Dogara, who was represented by the Majority Leader of the House of Representatives, Mr Femi Gbajabiamila, said it was expedient for opposition to make sound contributions toward the efficient running of the economy.
“As opposition members, your contribution in committees must be based on facts and not conjecture and must be for the purpose of providing a different perspective to whatever issue is being considered.
“It should not be for the sole aim of countering the majority’s position for the sake of it.
‘By so doing, you are able to win the trust and confidence of members from the majority party.
“You must strive to be credible both in committees and in plenary. The exercise of your role as shadow governments should be done in a responsible manner, devoid of the need to be sensational or confrontational.
“You must be balanced and objective in your approach. Opposition parties should be able to commend government and majority parties when they are on the right path.
“In the same vein, they should chastise them if they are on the wrong path,” he said.
The speaker said he was aware of the difficulty opposition parties faced while supporting the government on a piece of legislation or in working to a consensus on a policy matter.
According to him, while such move will be in the national interest, there might be a negative perception of such stances by civil society and the citizenry which can be damaging to the status of the opposition.
Dogara stressed that minority interests that they represented as members of parliament, may feel aggrieved or neglected if consensus was easily reached with the ruling party.
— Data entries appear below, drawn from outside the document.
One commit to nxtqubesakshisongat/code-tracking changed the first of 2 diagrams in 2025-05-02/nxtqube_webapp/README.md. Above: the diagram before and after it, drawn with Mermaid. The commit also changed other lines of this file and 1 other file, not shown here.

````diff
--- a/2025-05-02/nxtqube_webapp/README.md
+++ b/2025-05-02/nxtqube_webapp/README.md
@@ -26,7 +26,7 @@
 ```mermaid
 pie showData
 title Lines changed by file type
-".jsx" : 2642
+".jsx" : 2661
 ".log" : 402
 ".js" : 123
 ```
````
“I will like to note that while there are no perfect systems, we must continually strive to improve upon our systems.
“This is especially where we have assessed and found that they fall short of assisting us to reach the desired heights in democratic governance.
“The high turnover rate that characterises parliament as an institution, means that robust systems and procedures are required to ensure that from one election to the other, the quality of parliamentary work is not diminished.
“As we continue to learn from each other, it is my hope that these experiences would not remain in the bosom of individuals.
“It is my hope we act and ensure that our institutions benefit from these lessons and implement them for the benefit of posterity, the growth of our representative assemblies and the countries at large,” he said.